The plaintiffs claim the Forest Service violated the National Forest Management Act when it failed to properly take into account the economic value of old growth forests in environmental impact statements on the timber sales.
The four Tongass timber sales in question are the Baranof, Rowan, Canal Hoya and Sea Level.
"They failed to take into account the value those trees have standing," Veesart said.
The suit claims the Forest Service failed to take into account products, uses, services and values associated with unlogged forests.

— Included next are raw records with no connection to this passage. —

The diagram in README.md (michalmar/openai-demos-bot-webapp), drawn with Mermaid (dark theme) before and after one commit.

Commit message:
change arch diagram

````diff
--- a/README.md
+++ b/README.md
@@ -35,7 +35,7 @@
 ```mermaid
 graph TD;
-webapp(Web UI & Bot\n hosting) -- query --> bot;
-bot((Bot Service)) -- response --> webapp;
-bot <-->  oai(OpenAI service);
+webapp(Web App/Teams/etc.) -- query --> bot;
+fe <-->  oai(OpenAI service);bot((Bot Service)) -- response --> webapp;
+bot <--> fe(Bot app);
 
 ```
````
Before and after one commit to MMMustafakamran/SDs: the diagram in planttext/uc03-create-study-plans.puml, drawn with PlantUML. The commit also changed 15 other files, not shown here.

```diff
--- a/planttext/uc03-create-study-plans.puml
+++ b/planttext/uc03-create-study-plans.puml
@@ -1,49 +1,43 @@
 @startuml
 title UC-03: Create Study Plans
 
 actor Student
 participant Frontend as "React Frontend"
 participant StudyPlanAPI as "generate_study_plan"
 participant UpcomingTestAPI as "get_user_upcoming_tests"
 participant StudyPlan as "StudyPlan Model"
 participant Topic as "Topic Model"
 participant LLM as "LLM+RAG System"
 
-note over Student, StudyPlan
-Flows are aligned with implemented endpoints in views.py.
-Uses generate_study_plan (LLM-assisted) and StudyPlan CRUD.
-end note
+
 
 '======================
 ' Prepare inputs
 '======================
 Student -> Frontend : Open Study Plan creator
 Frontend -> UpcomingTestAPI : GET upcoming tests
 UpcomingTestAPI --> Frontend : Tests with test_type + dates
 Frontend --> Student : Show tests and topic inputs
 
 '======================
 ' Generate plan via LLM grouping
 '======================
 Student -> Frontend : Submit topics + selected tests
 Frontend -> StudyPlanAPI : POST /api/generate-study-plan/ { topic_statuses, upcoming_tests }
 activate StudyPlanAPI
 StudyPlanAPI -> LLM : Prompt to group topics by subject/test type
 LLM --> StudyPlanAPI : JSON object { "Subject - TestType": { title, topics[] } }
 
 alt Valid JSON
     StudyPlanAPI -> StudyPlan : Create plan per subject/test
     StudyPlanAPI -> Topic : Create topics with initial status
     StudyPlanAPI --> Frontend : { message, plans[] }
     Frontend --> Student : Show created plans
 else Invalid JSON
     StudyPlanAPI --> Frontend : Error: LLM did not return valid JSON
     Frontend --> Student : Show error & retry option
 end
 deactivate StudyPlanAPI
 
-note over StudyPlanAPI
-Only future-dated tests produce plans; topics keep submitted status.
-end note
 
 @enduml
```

"Before the Forest Service authorizes logging, the agency must demonstrate that a timber sale is in the best economic interest of adjacent communities, the region and the nation," John Talberth, director of conservation for the Forest Conservation Council, said.
The Forest Conservation Council is a plaintiff in the suit.
"In making this determination, the Forest Service must demonstrate that the value of timber is greater than the value of goods and services produced by unlogged National Forest land," Talberth said. "In each of these timber sales . . . the Forest Service has simply ignored the vast economic importance of intact ancient forest."
Veesart said he believes the Forest Service has a bias toward the value of timber sales.
"There's this myth that timber is an important part of the economy in Southeast Alaska," he said. The timber industry accounts for only 3 percent of the Southeast's economy, he said.
Veesart said the tourism and subsistence value of the forests will be lost if logging is allowed.
"(Tourists) don't come to Alaska to see clear-cuts," he said.
Other plaintiffs in the lawsuit include Friends of the Earth, Sitka Conservation Society, Oregon Natural Resources Council, Brietenbush Hot Springs and Retreat Center, Forest Guardians and the Forest Conservation Council.